= Beginning of Section =

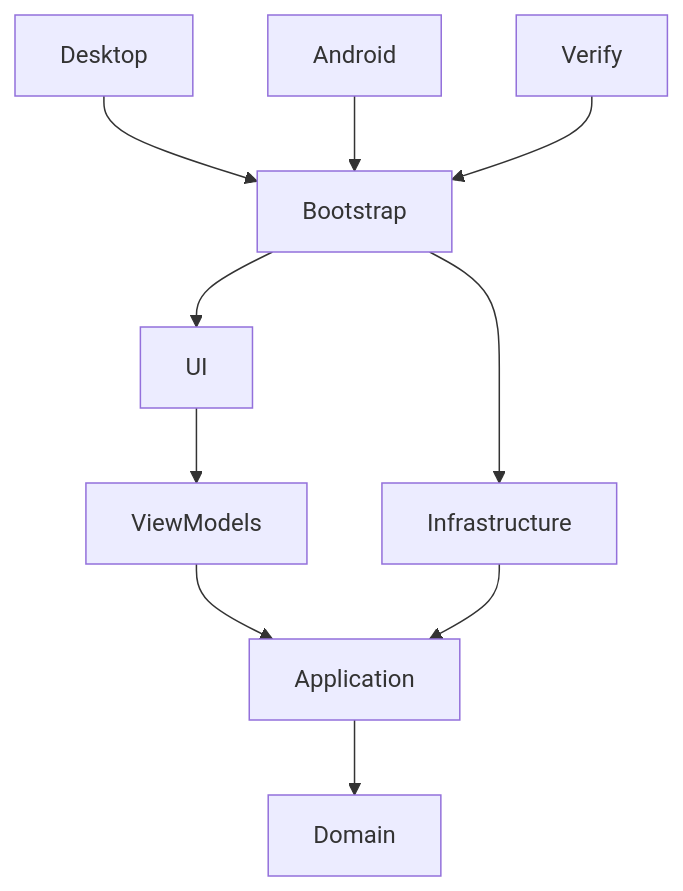
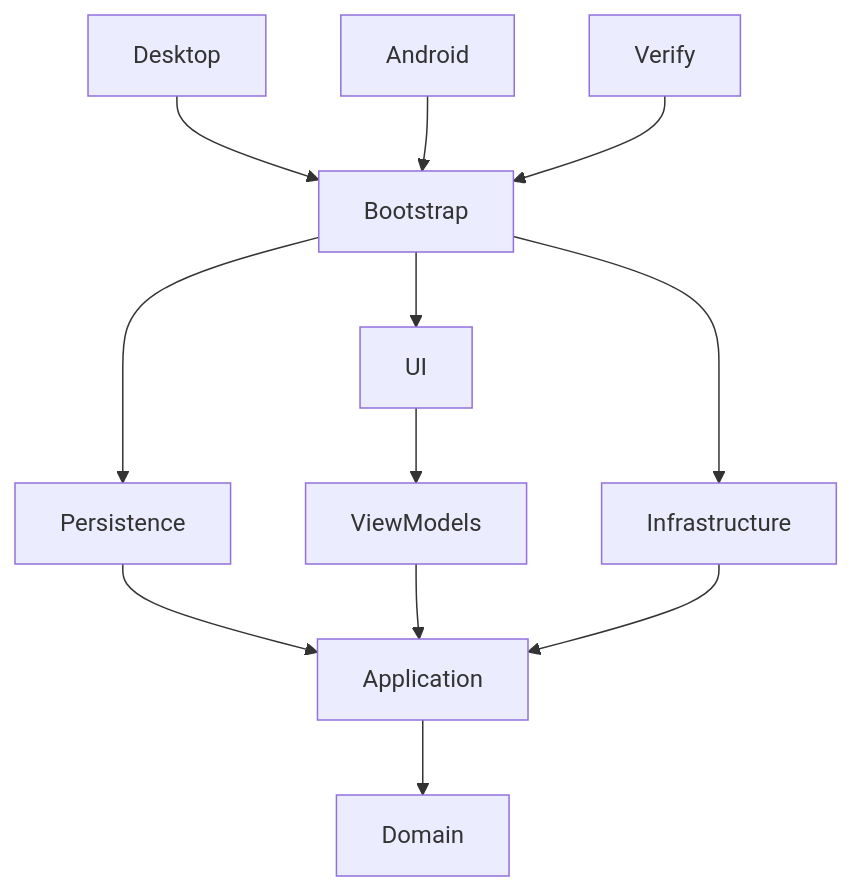
Before and after one commit to Volodya1000/maps: the diagram in docs/architecture.md, drawn with Mermaid. The commit also changed other lines of this file and 69 other files, not shown here.

````diff
--- a/docs/architecture.md
+++ b/docs/architecture.md
@@ -3,12 +3,14 @@
 ```mermaid
 graph TD
  Desktop --> Bootstrap
  Android --> Bootstrap
  Verify --> Bootstrap
  Bootstrap --> UI
  Bootstrap --> Infrastructure
+ Bootstrap --> Persistence
+ Persistence --> Application
  UI --> ViewModels
  ViewModels --> Application
  Infrastructure --> Application
  Application --> Domain
 ```
````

= End of Section =

Across the data, how many lines contain the string "docs"? Only the number is wanted.

Your response
3